#### WHAT THE EXERCISE ASKS:
Could you give the listing again exactly, without its pictures?
-- -- --
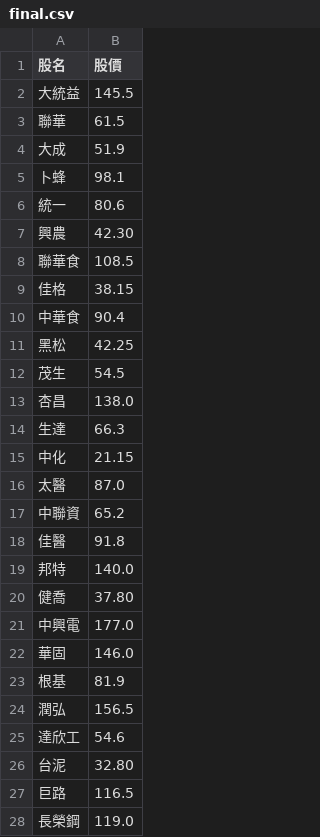
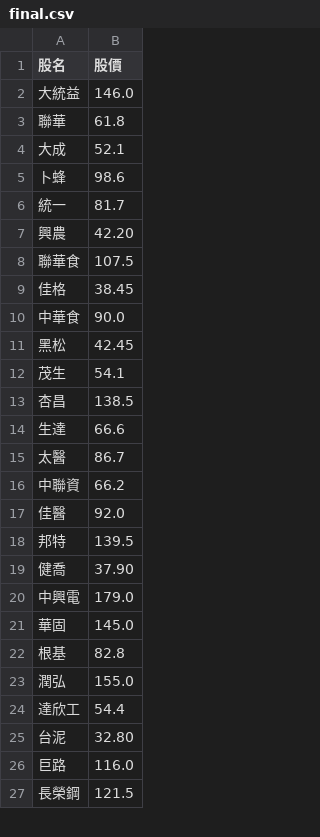
Before and after one commit to biung-od/personal, a CSV file: final.csv, drawn as a sheet; only a part is shown; the diff covers the shown part only.

```diff
--- a/final.csv
+++ b/final.csv
@@ -1,28 +1,27 @@
 股名,股價
-大統益,145.5
-聯華,61.5
-大成,51.9
-卜蜂,98.1
-統一,80.6
-興農,42.30
-聯華食,108.5
-佳格,38.15
-中華食,90.4
-黑松,42.25
-茂生,54.5
-杏昌,138.0
-生達,66.3
-中化,21.15
-太醫,87.0
-中聯資,65.2
-佳醫,91.8
-邦特,140.0
-健喬,37.80
-中興電,177.0
-華固,146.0
-根基,81.9
-潤弘,156.5
-達欣工,54.6
+大統益,146.0
+聯華,61.8
+大成,52.1
+卜蜂,98.6
+統一,81.7
+興農,42.20
+聯華食,107.5
+佳格,38.45
+中華食,90.0
+黑松,42.45
+茂生,54.1
+杏昌,138.5
+生達,66.6
+太醫,86.7
+中聯資,66.2
+佳醫,92.0
+邦特,139.5
+健喬,37.90
+中興電,179.0
+華固,145.0
+根基,82.8
+潤弘,155.0
+達欣工,54.4
 台泥,32.80
-巨路,116.5
-長榮鋼,119.0
+巨路,116.0
+長榮鋼,121.5
```
Also changed, not shown: 1 added row and 58 edited cells elsewhere in this file, pandylist.csv.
-- -- --
#### WRITTEN RESPONSE:
Before and after one commit to biung-od/personal, a CSV file: final.csv, drawn as a sheet; only a part is shown; the diff covers the shown part only.

```diff
--- a/final.csv
+++ b/final.csv
@@ -1,28 +1,27 @@
 股名,股價
-大統益,145.5
-聯華,61.5
-大成,51.9
-卜蜂,98.1
-統一,80.6
-興農,42.30
-聯華食,108.5
-佳格,38.15
-中華食,90.4
-黑松,42.25
-茂生,54.5
-杏昌,138.0
-生達,66.3
-中化,21.15
-太醫,87.0
-中聯資,65.2
-佳醫,91.8
-邦特,140.0
-健喬,37.80
-中興電,177.0
-華固,146.0
-根基,81.9
-潤弘,156.5
-達欣工,54.6
+大統益,146.0
+聯華,61.8
+大成,52.1
+卜蜂,98.6
+統一,81.7
+興農,42.20
+聯華食,107.5
+佳格,38.45
+中華食,90.0
+黑松,42.45
+茂生,54.1
+杏昌,138.5
+生達,66.6
+太醫,86.7
+中聯資,66.2
+佳醫,92.0
+邦特,139.5
+健喬,37.90
+中興電,179.0
+華固,145.0
+根基,82.8
+潤弘,155.0
+達欣工,54.4
 台泥,32.80
-巨路,116.5
-長榮鋼,119.0
+巨路,116.0
+長榮鋼,121.5
```
Also changed, not shown: 1 added row and 58 edited cells elsewhere in this file, pandylist.csv.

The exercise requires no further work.